Conservation Biology

Marine mammals face many challenges in their environment, such as finding food, competing for mates, raising offspring, avoiding disease, and evading predators. They also face challenges from human activities, including competition for food, interactions with fishing gear, pollution (trash and chemicals), and noise. Many of the challenges imposed by humans on marine mammals can be mitigated, but this can only be effectively done when sufficient information about the biology of marine mammals is known.

The goal of the Conservation Biology program is to perform fundamental research on the biology of marine mammals, including their behavior, physiology, and ecology, with the goal of mitigating human impacts and improving the conservation of marine mammal species. Applied research is also conducted to better understand how certain types of human activity affects marine mammals. For example, we study the behavioral and physiological responses of marine mammals to noise exposure.

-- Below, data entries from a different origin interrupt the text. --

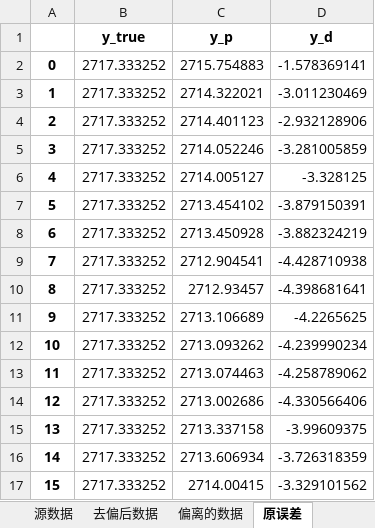
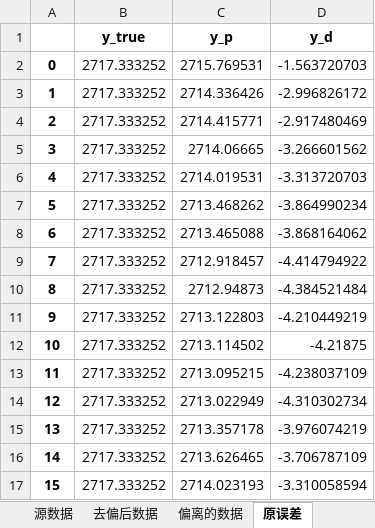
Before and after one commit to DHU-A501/Battery-Analysis-Code, an Excel workbook: 神经网络/Net_Saved/Net_data_01/保存的数据.xlsx, sheet 原误差, drawn as a sheet; only a part is shown; values as stored, in another font and other column widths than the file's, no borders; the diff covers the shown part only; the diff names each change by its address in the sheet, - before the commit and + after, or states it on an @@ line.

```diff
--- a/神经网络/Net_Saved/Net_data_01/保存的数据.xlsx (sheet 原误差)
+++ b/神经网络/Net_Saved/Net_data_01/保存的数据.xlsx (sheet 原误差)
-C2 (y_p): 2715.754883
+C2 (y_p): 2715.769531
-D2 (y_d): -1.578369141
+D2 (y_d): -1.563720703
-C3 (y_p): 2714.322021
+C3 (y_p): 2714.336426
-D3 (y_d): -3.011230469
+D3 (y_d): -2.996826172
-C4 (y_p): 2714.401123
+C4 (y_p): 2714.415771
-D4 (y_d): -2.932128906
+D4 (y_d): -2.917480469
-C5 (y_p): 2714.052246
+C5 (y_p): 2714.06665
-D5 (y_d): -3.281005859
+D5 (y_d): -3.266601562
-C6 (y_p): 2714.005127
+C6 (y_p): 2714.019531
-D6 (y_d): -3.328125
+D6 (y_d): -3.313720703
-C7 (y_p): 2713.454102
+C7 (y_p): 2713.468262
-D7 (y_d): -3.879150391
+D7 (y_d): -3.864990234
-C8 (y_p): 2713.450928
+C8 (y_p): 2713.465088
-D8 (y_d): -3.882324219
+D8 (y_d): -3.868164062
-C9 (y_p): 2712.904541
+C9 (y_p): 2712.918457
-D9 (y_d): -4.428710938
+D9 (y_d): -4.414794922
-C10 (y_p): 2712.93457
+C10 (y_p): 2712.94873
-D10 (y_d): -4.398681641
+D10 (y_d): -4.384521484
-C11 (y_p): 2713.106689
+C11 (y_p): 2713.122803
-D11 (y_d): -4.2265625
+D11 (y_d): -4.210449219
-C12 (y_p): 2713.093262
+C12 (y_p): 2713.114502
-D12 (y_d): -4.239990234
+D12 (y_d): -4.21875
-C13 (y_p): 2713.074463
+C13 (y_p): 2713.095215
-D13 (y_d): -4.258789062
+D13 (y_d): -4.238037109
-C14 (y_p): 2713.002686
+C14 (y_p): 2713.022949
-D14 (y_d): -4.330566406
+D14 (y_d): -4.310302734
-C15 (y_p): 2713.337158
+C15 (y_p): 2713.357178
-D15 (y_d): -3.99609375
+D15 (y_d): -3.976074219
-C16 (y_p): 2713.606934
+C16 (y_p): 2713.626465
-D16 (y_d): -3.726318359
+D16 (y_d): -3.706787109
-C17 (y_p): 2714.00415
+C17 (y_p): 2714.023193
-D17 (y_d): -3.329101562
+D17 (y_d): -3.310058594
```
Also changed, not shown: 776 edited cells elsewhere in this sheet, sheet 去偏后误差, sheet 去偏后数据, sheet 偏离的数据, 5 other files.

The results of studies conducted by the Conservation Biology program tie directly into the conservation efforts of the NMMF.

The information is made readily available through publications in scientific journals, presentations at scientific meetings, outreach to the community and public schools, and through NMMF social media. Members of the Conservation Biology research group also engage with federal regulators to ensure they are informed of the latest science relevant to marine mammal conservation and management.

Acoustic Monitoring of River Dolphins in the Amazon

The NMMF is collaborating with the Universitat Politècnica de Catalunya (UPC) in the Amazon to obtain a better understanding of the population structure and habitat use of the tucuxi (Sotalia fluviatilis) and the boto (Inia geoffrensis). Both of these odontocetes are threatened by human encroachment, fishing, and other activities in the Amazon. The IUCN has designated the boto as endangered, but no designation has been made for the tucuxi because it is considered data deficient, i.e. population sizes and habitat usage are largely unknown. The NMMF funded the installation of an acoustic recording node in an area believed to be frequently used by the dolphins. The data collected by the node contributes to improving our understanding of habitat use and resolving data deficiencies. The long-term goal of the effort is to establish a network of passive acoustic monitors throughout the Amazon that allow for real-time, remote monitoring for the presence of the river dolphins.

Biologic and Bioacoustic Research Team